Activity :: From the entries that follow, copy each line containing the word "success".

►

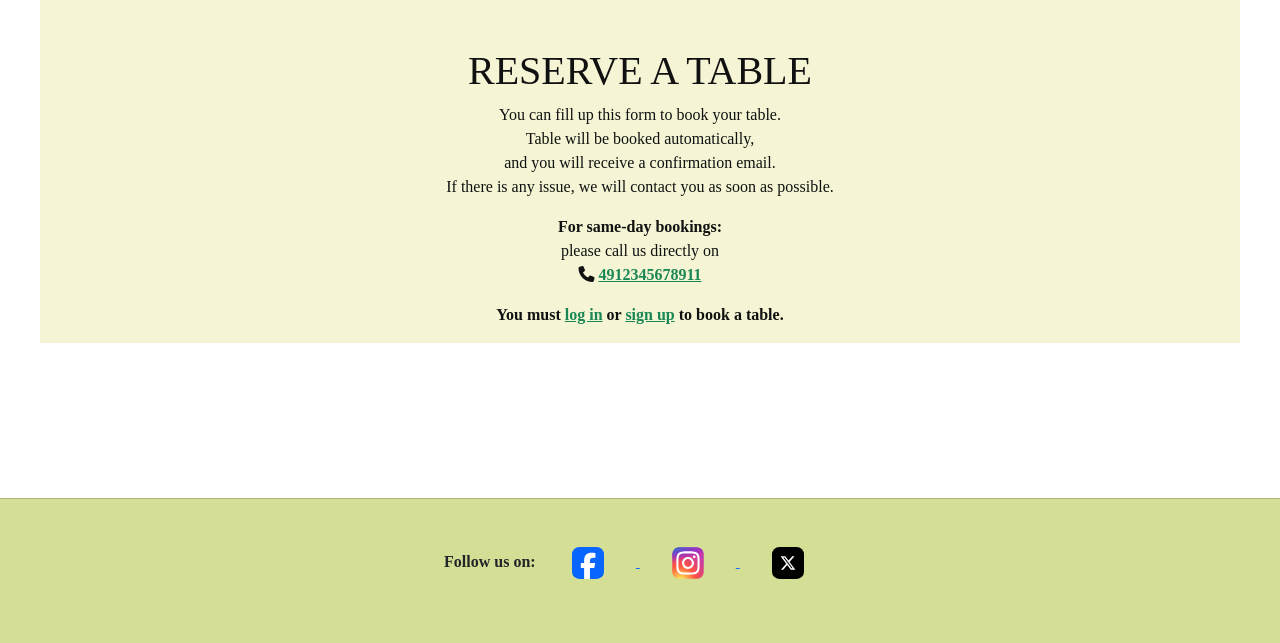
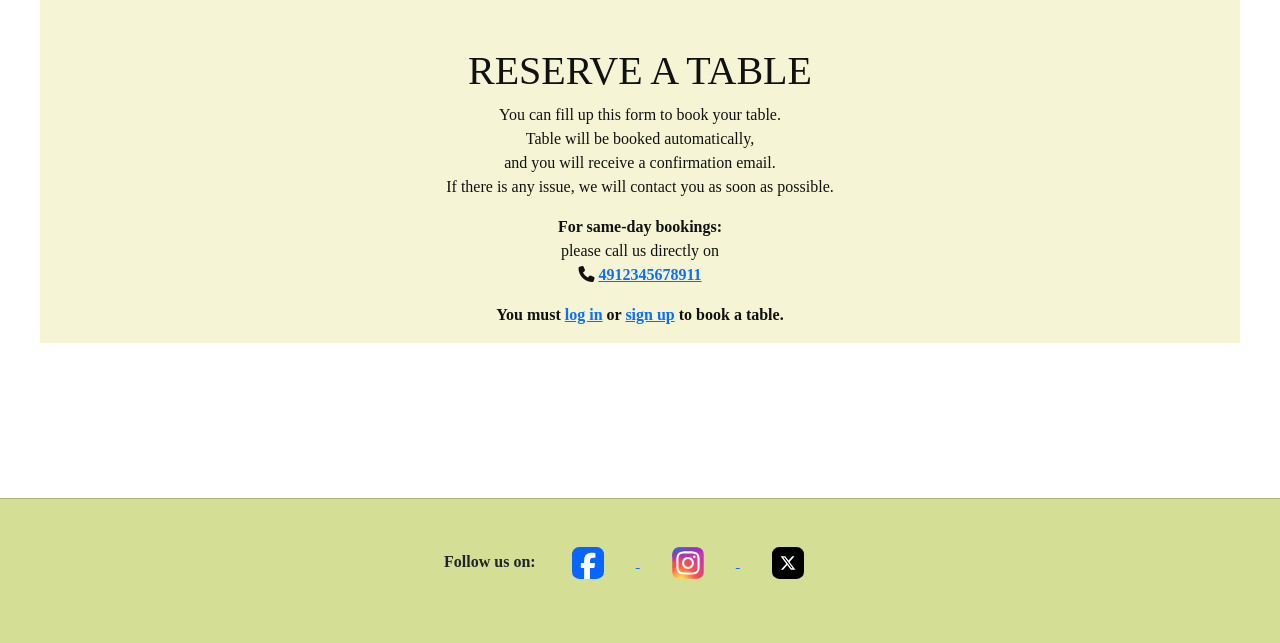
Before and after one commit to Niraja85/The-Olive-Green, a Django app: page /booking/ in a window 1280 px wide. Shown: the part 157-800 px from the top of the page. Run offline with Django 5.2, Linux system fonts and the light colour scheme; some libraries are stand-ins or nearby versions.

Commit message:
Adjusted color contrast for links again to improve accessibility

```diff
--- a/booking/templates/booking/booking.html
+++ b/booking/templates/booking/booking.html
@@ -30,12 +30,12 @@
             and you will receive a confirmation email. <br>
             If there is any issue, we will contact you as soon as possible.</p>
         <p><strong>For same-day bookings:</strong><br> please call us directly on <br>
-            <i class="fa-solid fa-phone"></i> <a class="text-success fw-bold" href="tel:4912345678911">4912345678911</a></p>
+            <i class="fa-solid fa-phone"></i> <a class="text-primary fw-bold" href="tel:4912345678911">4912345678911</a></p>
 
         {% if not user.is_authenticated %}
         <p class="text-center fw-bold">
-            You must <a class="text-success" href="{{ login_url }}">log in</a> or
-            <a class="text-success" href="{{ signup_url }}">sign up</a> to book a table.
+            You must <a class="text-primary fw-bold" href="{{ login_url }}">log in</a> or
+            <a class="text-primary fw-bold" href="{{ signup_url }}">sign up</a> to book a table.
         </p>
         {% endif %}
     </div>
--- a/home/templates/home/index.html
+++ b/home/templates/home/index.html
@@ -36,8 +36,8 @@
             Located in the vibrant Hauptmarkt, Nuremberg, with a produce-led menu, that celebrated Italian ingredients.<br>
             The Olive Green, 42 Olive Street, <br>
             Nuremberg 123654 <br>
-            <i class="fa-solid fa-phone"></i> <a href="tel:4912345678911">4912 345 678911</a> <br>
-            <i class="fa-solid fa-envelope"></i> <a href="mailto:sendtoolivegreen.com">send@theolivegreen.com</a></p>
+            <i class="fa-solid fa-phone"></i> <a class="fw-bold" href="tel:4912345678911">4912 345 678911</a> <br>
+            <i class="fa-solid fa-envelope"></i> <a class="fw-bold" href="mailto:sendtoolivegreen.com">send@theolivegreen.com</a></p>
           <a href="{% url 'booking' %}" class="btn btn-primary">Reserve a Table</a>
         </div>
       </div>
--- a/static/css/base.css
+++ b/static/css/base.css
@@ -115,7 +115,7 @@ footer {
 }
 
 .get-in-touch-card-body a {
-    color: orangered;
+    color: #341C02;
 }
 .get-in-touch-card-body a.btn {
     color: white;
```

◄

Result of this task ::
-            <i class="fa-solid fa-phone"></i> <a class="text-success fw-bold" href="tel:4912345678911">4912345678911</a></p>
-            You must <a class="text-success" href="{{ login_url }}">log in</a> or
-            <a class="text-success" href="{{ signup_url }}">sign up</a> to book a table.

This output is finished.